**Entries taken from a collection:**
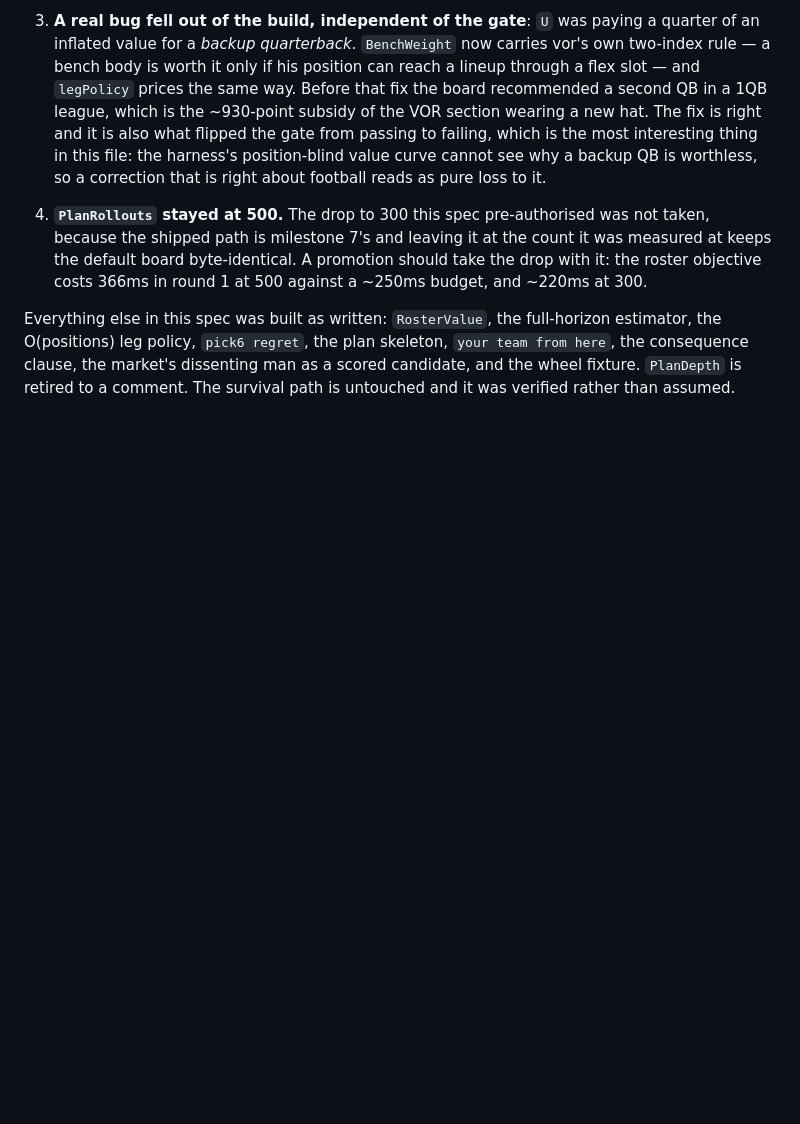
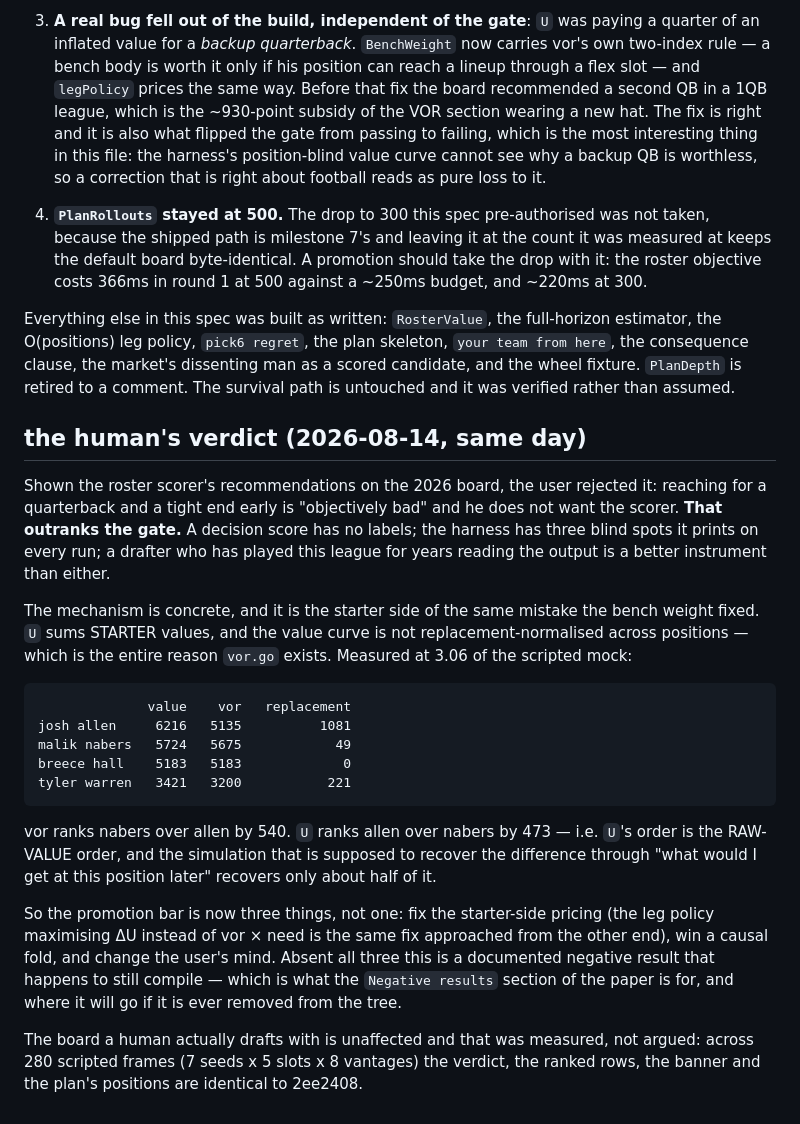
Before and after one commit to trisslazaj/pick6, a Markdown page: docs/milestone-8.md, the part around the change. GitHub-like rendering; blank space fills up the shorter version.

Commit message:
docs: the drafter looked at it and said no, which settles it
Shown the roster scorer's board, the user's verdict was that reaching for a
quarterback and a tight end early is objectively bad. That outranks the gate:
a decision score has no labels, the harness prints three blind spots on every
run, and someone who has played this league for years reading the output beats
both.

The mechanism is written down rather than left as a vibe, because it is the
starter side of the bench weight's mistake. U sums starter values on a curve
that is not replacement-normalised across positions — which is the whole
reason vor.go exists. At 3.06 of the scripted mock, vor ranks nabers over
allen by 540 and U ranks allen over nabers by 473: U's order is the raw-value
order, and the simulation recovers about half the gap.

Also recorded, measured rather than argued: across 280 scripted frames the
shipped board's verdict, rows, banner and plan positions are identical to
2ee2408. The scorer is off and the board a human drafts with never runs it.

Co-Authored-By: Claude Opus 5 (1M context) <noreply@anthropic.com>
Claude-Session: https://claude.ai/code/session_019sAz1npT4KQH7Gb2og4uTB

````diff
--- a/docs/milestone-8.md
+++ b/docs/milestone-8.md
@@ -321,3 +321,38 @@ estimator, the O(positions) leg policy, `pick6 regret`, the plan skeleton, `your
 here`, the consequence clause, the market's dissenting man as a scored candidate, and the
 wheel fixture. `PlanDepth` is retired to a comment. The survival path is untouched and it
 was verified rather than assumed.
+
+## the human's verdict (2026-08-14, same day)
+
+Shown the roster scorer's recommendations on the 2026 board, the user rejected it: reaching
+for a quarterback and a tight end early is "objectively bad" and he does not want the
+scorer. **That outranks the gate.** A decision score has no labels; the harness has three
+blind spots it prints on every run; a drafter who has played this league for years reading
+the output is a better instrument than either.
+
+The mechanism is concrete, and it is the starter side of the same mistake the bench weight
+fixed. `U` sums STARTER values, and the value curve is not replacement-normalised across
+positions — which is the entire reason `vor.go` exists. Measured at 3.06 of the scripted
+mock:
+
+```
+              value    vor   replacement
+josh allen     6216   5135          1081
+malik nabers   5724   5675            49
+breece hall    5183   5183             0
+tyler warren   3421   3200           221
+```
+
+vor ranks nabers over allen by 540. `U` ranks allen over nabers by 473 — i.e. `U`'s order
+is the RAW-VALUE order, and the simulation that is supposed to recover the difference
+through "what would I get at this position later" recovers only about half of it.
+
+So the promotion bar is now three things, not one: fix the starter-side pricing (the leg
+policy maximising ΔU instead of vor × need is the same fix approached from the other end),
+win a causal fold, and change the user's mind. Absent all three this is a documented
+negative result that happens to still compile — which is what the `Negative results`
+section of the paper is for, and where it will go if it is ever removed from the tree.
+
+The board a human actually drafts with is unaffected and that was measured, not argued:
+across 280 scripted frames (7 seeds x 5 slots x 8 vantages) the verdict, the ranked rows,
+the banner and the plan's positions are identical to 2ee2408.
````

**Instructions for the task:** The records above should be reproduced exactly, with the pictures omitted.

**Response to the exercise:**
Before and after one commit to trisslazaj/pick6, a Markdown page: docs/milestone-8.md, the part around the change. GitHub-like rendering; blank space fills up the shorter version.

Commit message:
docs: the drafter looked at it and said no, which settles it
Shown the roster scorer's board, the user's verdict was that reaching for a
quarterback and a tight end early is objectively bad. That outranks the gate:
a decision score has no labels, the harness prints three blind spots on every
run, and someone who has played this league for years reading the output beats
both.

The mechanism is written down rather than left as a vibe, because it is the
starter side of the bench weight's mistake. U sums starter values on a curve
that is not replacement-normalised across positions — which is the whole
reason vor.go exists. At 3.06 of the scripted mock, vor ranks nabers over
allen by 540 and U ranks allen over nabers by 473: U's order is the raw-value
order, and the simulation recovers about half the gap.

Also recorded, measured rather than argued: across 280 scripted frames the
shipped board's verdict, rows, banner and plan positions are identical to
2ee2408. The scorer is off and the board a human drafts with never runs it.

Co-Authored-By: Claude Opus 5 (1M context) <noreply@anthropic.com>
Claude-Session: https://claude.ai/code/session_019sAz1npT4KQH7Gb2og4uTB

````diff
--- a/docs/milestone-8.md
+++ b/docs/milestone-8.md
@@ -321,3 +321,38 @@ estimator, the O(positions) leg policy, `pick6 regret`, the plan skeleton, `your
 here`, the consequence clause, the market's dissenting man as a scored candidate, and the
 wheel fixture. `PlanDepth` is retired to a comment. The survival path is untouched and it
 was verified rather than assumed.
+
+## the human's verdict (2026-08-14, same day)
+
+Shown the roster scorer's recommendations on the 2026 board, the user rejected it: reaching
+for a quarterback and a tight end early is "objectively bad" and he does not want the
+scorer. **That outranks the gate.** A decision score has no labels; the harness has three
+blind spots it prints on every run; a drafter who has played this league for years reading
+the output is a better instrument than either.
+
+The mechanism is concrete, and it is the starter side of the same mistake the bench weight
+fixed. `U` sums STARTER values, and the value curve is not replacement-normalised across
+positions — which is the entire reason `vor.go` exists. Measured at 3.06 of the scripted
+mock:
+
+```
+              value    vor   replacement
+josh allen     6216   5135          1081
+malik nabers   5724   5675            49
+breece hall    5183   5183             0
+tyler warren   3421   3200           221
+```
+
+vor ranks nabers over allen by 540. `U` ranks allen over nabers by 473 — i.e. `U`'s order
+is the RAW-VALUE order, and the simulation that is supposed to recover the difference
+through "what would I get at this position later" recovers only about half of it.
+
+So the promotion bar is now three things, not one: fix the starter-side pricing (the leg
+policy maximising ΔU instead of vor × need is the same fix approached from the other end),
+win a causal fold, and change the user's mind. Absent all three this is a documented
+negative result that happens to still compile — which is what the `Negative results`
+section of the paper is for, and where it will go if it is ever removed from the tree.
+
+The board a human actually drafts with is unaffected and that was measured, not argued:
+across 280 scripted frames (7 seeds x 5 slots x 8 vantages) the verdict, the ranked rows,
+the banner and the plan's positions are identical to 2ee2408.
````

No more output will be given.